    I know that during those times I have drained the emotional resources of my family and friends until their buckets are dry. As I've grown I have learned that it is best to quietly skulk away until my jolly happy self is restored. But when that chemical switch in my brain is flipped, I return to restoring my supply in a what might appear to others to be my manic bucket brigade.

    For those I have subjected, I appreciate your patience and the grace extended me. I only wish I could repair the damages done.

  9. I can definitely relate. Think we've all had to deal with people like that at one point or another. I really loved your analogy of "tending your own bucket." Great way of looking at it!

  10. Anahid, yep, it's a common experience among us. That's another reason I wrote the blog, to sort of address an issue that we tend to gloss over or just stay silent about. Sometimes you need to get it out of your system, and writing always helps me do that! I'm glad you enjoyed this one. Thanks, as always, for visiting and leaving a comment. Love you sweetie!

    ~ Dawn

  11. Sharon, your comment just posted on my end - I didn't mean to overlook you. Strange how the internet sometimes does things!

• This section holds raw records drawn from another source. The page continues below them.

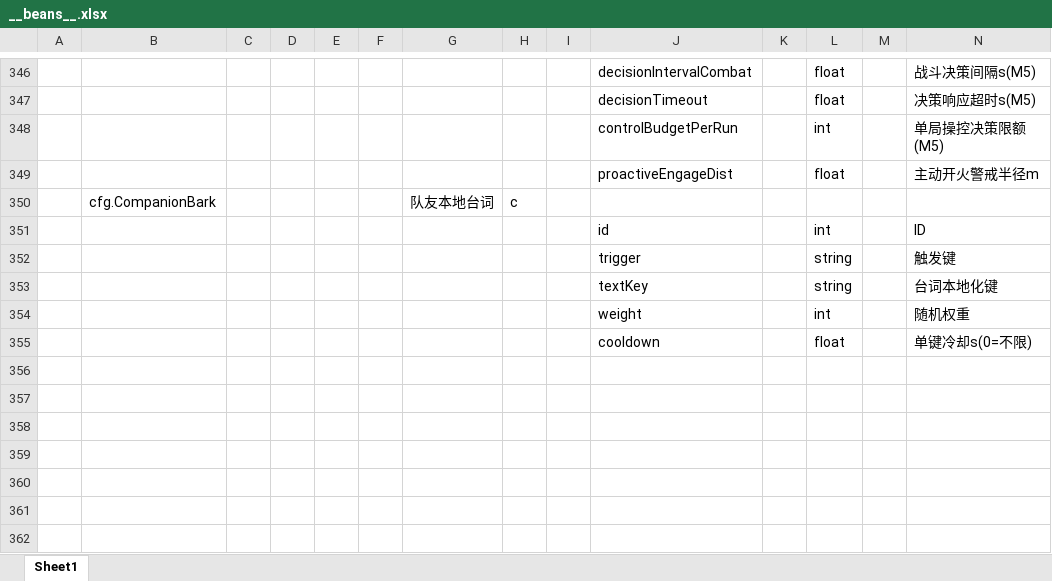
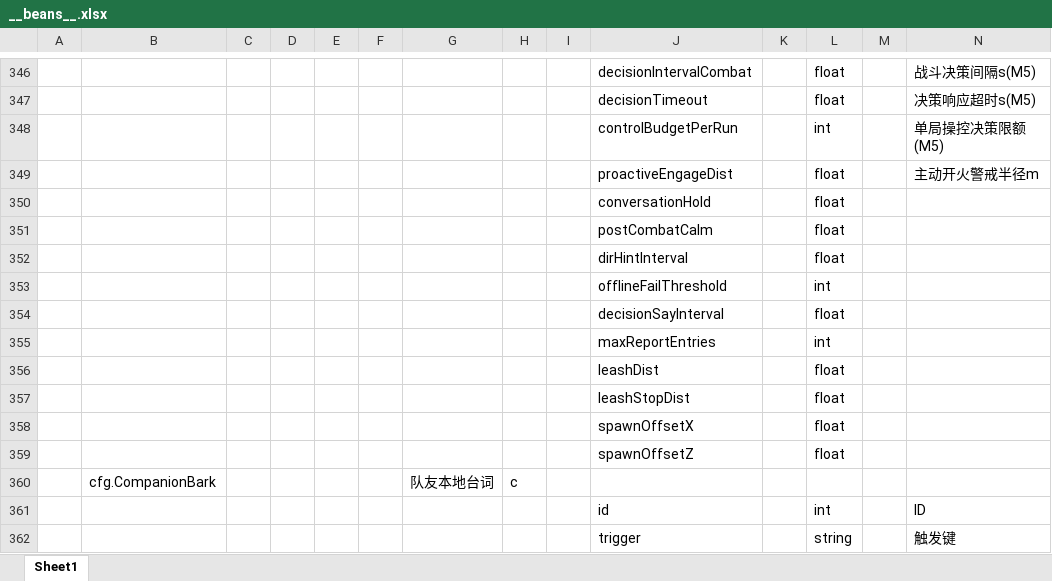
Before and after one commit to noobguy123456/AfterToken, an Excel workbook: AfterToken/Configs/GameConfig/Datas/__beans__.xlsx, sheet Sheet1, drawn as a sheet; only a part is shown, gaps mark what is left out; the shorter side is filled out with more unchanged rows; values as stored, in another font and other column widths than the file's, no borders; rows hold the shown columns only; the diff names each change by its address in the sheet, - before the commit and + after, or states it on an @@ line.

```diff
--- a/AfterToken/Configs/GameConfig/Datas/__beans__.xlsx (sheet Sheet1)
+++ b/AfterToken/Configs/GameConfig/Datas/__beans__.xlsx (sheet Sheet1)
+row 350:  |  |  |  |  |  |  |  |  | conversationHold |  | float
+row 351:  |  |  |  |  |  |  |  |  | postCombatCalm |  | float
+row 352:  |  |  |  |  |  |  |  |  | dirHintInterval |  | float
+row 353:  |  |  |  |  |  |  |  |  | offlineFailThreshold |  | int
+row 354:  |  |  |  |  |  |  |  |  | decisionSayInterval |  | float
+row 355:  |  |  |  |  |  |  |  |  | maxReportEntries |  | int
+row 356:  |  |  |  |  |  |  |  |  | leashDist |  | float
+row 357:  |  |  |  |  |  |  |  |  | leashStopDist |  | float
+row 358:  |  |  |  |  |  |  |  |  | spawnOffsetX |  | float
+row 359:  |  |  |  |  |  |  |  |  | spawnOffsetZ |  | float
```
Also changed, not shown: AfterToken/Configs/GameConfig/Datas/companion.xlsx, 24 other files.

    In regard to your comment and the details you shared, please remember what I said in this post - be kind to yourself when you come to the realization that you may have been out of balance with relationships in your life! We ALL have those moments, and none of us lives a flawless existence. Simply being mindful and taking initiative to be aware of and responsible for our actions is all we can ask of one another. Of course we all stumble regularly, but I know your heart is good and kind. So do those in your personal sphere. And to make you smile, I daresay you look awfully cute on those occasions your bucket ends up on your head! Be kind to yourself, sweetheart. You're doing great!

    ~ Dawn

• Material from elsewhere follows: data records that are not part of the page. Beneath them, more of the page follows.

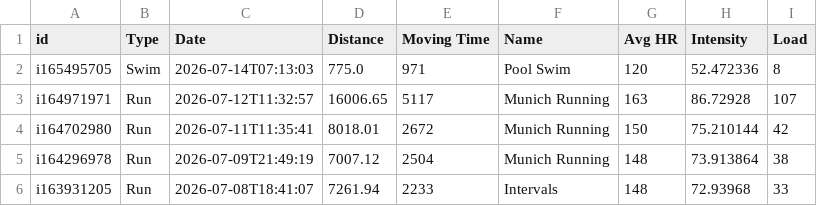
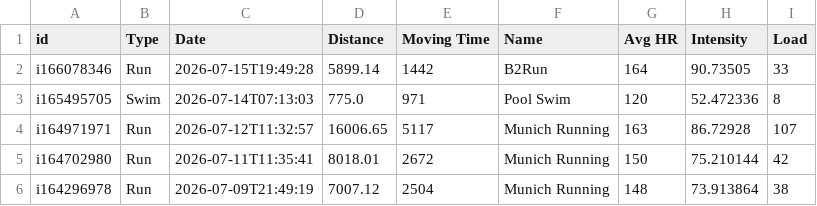
Before and after one commit to ikumpli/munich_marathon_2026, a CSV file: i600311_activities.csv, drawn as a sheet; only a part is shown; the shorter side is filled out with more unchanged rows.

```diff
--- a/i600311_activities.csv
+++ b/i600311_activities.csv
@@ -1,2 +1,3 @@
 id,Type,Date,Distance,Moving Time,Name,Avg HR,Intensity,Load
+i166078346,Run,2026-07-15T19:49:28,5899.14,1442,B2Run,164,90.73505,33
 i165495705,Swim,2026-07-14T07:13:03,775.0,971,Pool Swim,120,52.472336,8
```
Also changed, not shown: i600311_wellness.csv, 3 other files.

  12. Dawn,Thank you so much for your post.I truly needed this to understand a lot of things going on in my life right now.Thank you for putting this in terms I can understand.Problem is people don't realize or choose not to till it's too late.I wish I had read this sooner.I would liked to have shared it,now would only cause anger.And I think we can be on both end's at certain time's in our lives but I will do my best to never put anyone through this.God Bless You ! Anthony

  13. Hi Anthony, thank you for visiting my blog. Your comment touched my heart; it sounds as though you've gone through a similar situation recently. Perhaps there will come a day in the future where you can share this post with that person and it won't cause anger. Timing can make all the world of difference, after all, as well as a kind and sincere heart.

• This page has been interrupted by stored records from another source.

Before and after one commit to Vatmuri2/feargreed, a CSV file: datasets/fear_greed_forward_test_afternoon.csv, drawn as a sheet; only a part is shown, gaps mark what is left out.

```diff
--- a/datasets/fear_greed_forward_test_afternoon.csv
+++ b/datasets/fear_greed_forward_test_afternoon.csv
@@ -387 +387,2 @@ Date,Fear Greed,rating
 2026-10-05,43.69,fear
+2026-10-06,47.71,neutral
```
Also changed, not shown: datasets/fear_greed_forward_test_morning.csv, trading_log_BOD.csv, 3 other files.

    I also think we're guided to read certain things at just the perfect moment for them to cause the proper impact and understanding. Perhaps if you had read this blog post earlier, you wouldn't have been in the right state of mind for it to resonate as strongly for you as it did today. That's why I suggest hanging on to the link and thinking of introducing it to this other person down the road. Just food for thought; you'll know best how to go forward with things.

    Regardless of which side of the bucket you find yourself in future, I ask one simple thing of you - remember that we're all human and be kind to yourself and others when they might lose sight of their own bucket tending. One day at a time, right?! God Bless You in return, my friend, and thank you again for visiting. Be well!

    ~ Dawn

  14. Wow, what a post! One of your best so far and you've emoted it frankly through your words. Well done.

    Relationships, with so much to give, with so much to expect, to me this is something complicated and sometimes difficult to go through. Thanks for sharing the "tips" and you did it in a very clever way.

    Sureindran R.

  15. Surein, thanks for the wonderful comment & compliment! I think we all feel that relationships are one of the biggest challenges of daily life. We all shine and we all stumble on the level, regularly! I'm happy this post is providing some valuable suggestions and tips. Writing it was a good reminder for me to honor myself as much as I do the people around me. Thanks for visiting and commenting, my friend!

    ~ Dawn